BACKGROUND: Investigators have reported that the availability of foods in local grocery stores correlated with consumption when using large geopolitical units of analysis, e.g., zip codes. Associations across smaller geopolitical units, e.g., census tracts, have not been tested, nor has this work focused on restaurant availability, child consumption, or specific ethnic groups. METHODS: This study examined whether median family income and fruit, juice, and vegetable (FJV) availability in grocery stores, restaurants, and homes in 11 census tracts correlated with FJV consumption among 11- to 14-year-old African-American Boy Scouts. FJV consumption was measured in 90 scouts using two 24-h food recalls. Instruments were developed to measure the availability of FJV at area grocery stores, restaurants, and homes where troop members resided. RESULTS: Median household income (from 1990 census) was significantly correlated with restaurant fruit availability. Significant correlations were found between restaurant juice and vegetable availability and Boy Scout reported consumption of juice and vegetables. CONCLUSION: Census tract may be a useful unit when studying restaurant, but not grocery store, FJV availability. Within a census tract, restaurant FJV availability may be a significant target for community intervention and process evaluation.
At A Glance
Individual Dietary Behavior Variables
Individual Dietary Behavior
24-hour dietary recall
Number of Items
Houston, TX, USA
Information about Development of Measure
Nothing to add
6 - 11 Years
12 - 18 Years
Health Outcomes Assessed
BMI Measured or Self-reported
Sociodemographic characteristics (socioeconomic status, race)
Environments or policies (if individual domain)
Data Reported on Race/Ethnicity
Quantitative data on study sample
Data Reported on SES
How To Use
Yes, time not reported
Instructions on Use
Data Collection/Analysis Costs
Participants received a small gratuity amounting to $1 or less at the conclusion of each completed recall.
Two 24-hour recalls were conducted approximately 1 week apart.
Instructions on Data Analysis
Instructions on analysis included in article
There are no validity tests reported for this measure.

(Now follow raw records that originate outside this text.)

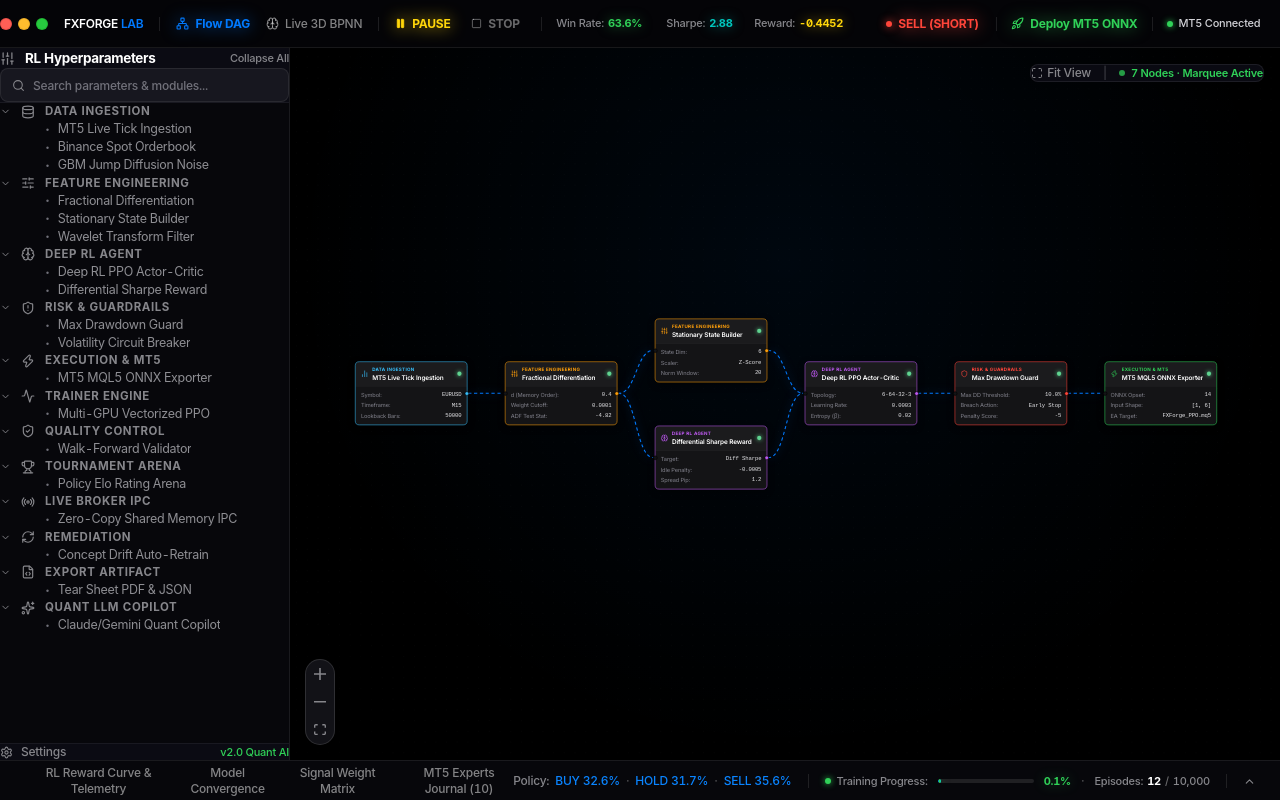
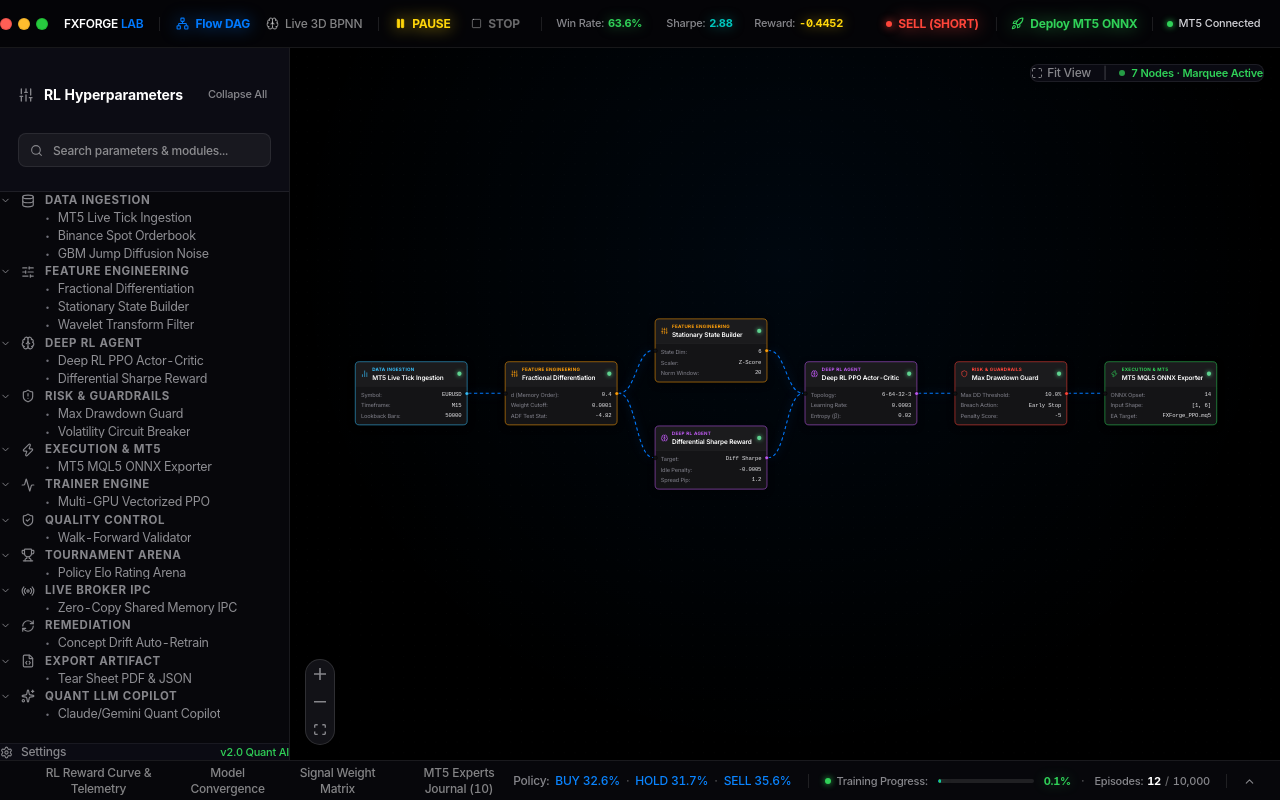
Before and after one commit to superman-owner/AI-RL-BPNN, a React (Vite) app: page / in a window 1280 px wide. Built offline with nearby package versions, Linux system fonts and the light colour scheme.

Commit message:
style(header): move RL Hyperparameters down with explicit 36px top padding and 28px bottom margin before search box

```diff
--- a/src/components/Sidebar/NodePalette.tsx
+++ b/src/components/Sidebar/NodePalette.tsx
@@ -69,33 +69,88 @@ export const NodePalette: React.FC<NodePaletteProps> = ({ onOpenSettings }) => {
       onWheel={(e) => e.stopPropagation()}
       className="w-[290px] h-full flex flex-col flex-shrink-0 bg-[#08080c]/98 border-r border-white/[0.08] text-[#c7c7cc] select-none z-20 font-sans"
     >
-      {/* 1.  Apple macOS Header & Spotlight Search (Exact 30px Spacing) */}
-      <div className="px-4.5 pt-[30px] pb-[30px] border-b border-white/[0.06] bg-[#0c0c14]/90 flex-shrink-0">
-        <div className="flex justify-between items-center mb-[30px] px-0.5">
-          <div className="flex items-center gap-2.5">
-            <Sliders size={15} className="text-[#86868b] hover:text-white transition-colors" />
-            <span className="text-[13.5px] font-bold text-white tracking-tight">
+      {/* 1.  Apple macOS Header & Spotlight Search (Generous Spacing) */}
+      <div
+        style={{
+          paddingTop: '36px',
+          paddingBottom: '24px',
+          paddingLeft: '18px',
+          paddingRight: '18px',
+          borderBottom: '1px solid rgba(255, 255, 255, 0.08)',
+          backgroundColor: '#0c0c14',
+          flexShrink: 0,
+        }}
+      >
+        <div
+          style={{
+            display: 'flex',
+            justifyContent: 'space-between',
+            alignItems: 'center',
+            marginBottom: '28px',
+          }}
+        >
+          <div style={{ display: 'flex', alignItems: 'center', gap: '10px' }}>
+            <Sliders size={16} className="text-[#86868b] hover:text-white transition-colors" />
+            <span
+              style={{
+                fontSize: '14px',
+                fontWeight: 700,
+                color: '#ffffff',
+                letterSpacing: '-0.01em',
+              }}
+            >
               RL Hyperparameters
             </span>
           </div>
 
           <button
             onClick={toggleAll}
-            className="text-[11px] font-medium text-[#86868b] hover:text-white transition-colors cursor-pointer"
+            style={{
+              fontSize: '11px',
+              fontWeight: 500,
+              color: '#86868b',
+              background: 'transparent',
+              border: 'none',
+              cursor: 'pointer',
+              padding: '2px 4px',
+              transition: 'color 0.15s ease',
+            }}
+            onMouseEnter={(e) => (e.currentTarget.style.color = '#ffffff')}
+            onMouseLeave={(e) => (e.currentTarget.style.color = '#86868b')}
           >
             {Object.values(expandedGroups).every(Boolean) ? 'Collapse All' : 'Expand All'}
           </button>
         </div>
 
         {/*  macOS Spotlight-style Search Field (h-34px rounded-8) */}
-        <div className="relative flex items-center">
-          <Search size={13} className="absolute left-3 text-[#86868b] pointer-events-none z-10" />
+        <div style={{ position: 'relative', display: 'flex', alignItems: 'center', width: '100%' }}>
+          <Search
+            size={13}
+            style={{
+              position: 'absolute',
+              left: '12px',
+              color: '#86868b',
+              pointerEvents: 'none',
+              zIndex: 10,
+            }}
+          />
           <input
             value={query}
             onChange={(e) => setQuery(e.target.value)}
             placeholder="Search parameters & modules..."
-            style={{ paddingLeft: '32px' }}
-            className="w-full h-[34px] bg-white/[0.05] border border-white/[0.08] hover:border-white/20 focus:border-[#0a84ff] rounded-[8px] text-[12px] text-white placeholder-[#71717a] pr-3 py-1 outline-none transition-colors"
+            style={{
+              width: '100%',
+              height: '34px',
+              paddingLeft: '34px',
+              paddingRight: '12px',
+              backgroundColor: 'rgba(255, 255, 255, 0.05)',
+              border: '1px solid rgba(255, 255, 255, 0.08)',
+              borderRadius: '8px',
+              fontSize: '12px',
+              color: '#ffffff',
+              outline: 'none',
+              boxSizing: 'border-box',
+            }}
           />
         </div>
       </div>
```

|Type of reliability||Construct/subscale assessed||Test/statistic used||Result|
|Test-retest||The two 24-hour recalls||Pearson correlation coefficient||r=0.32, p<0.05|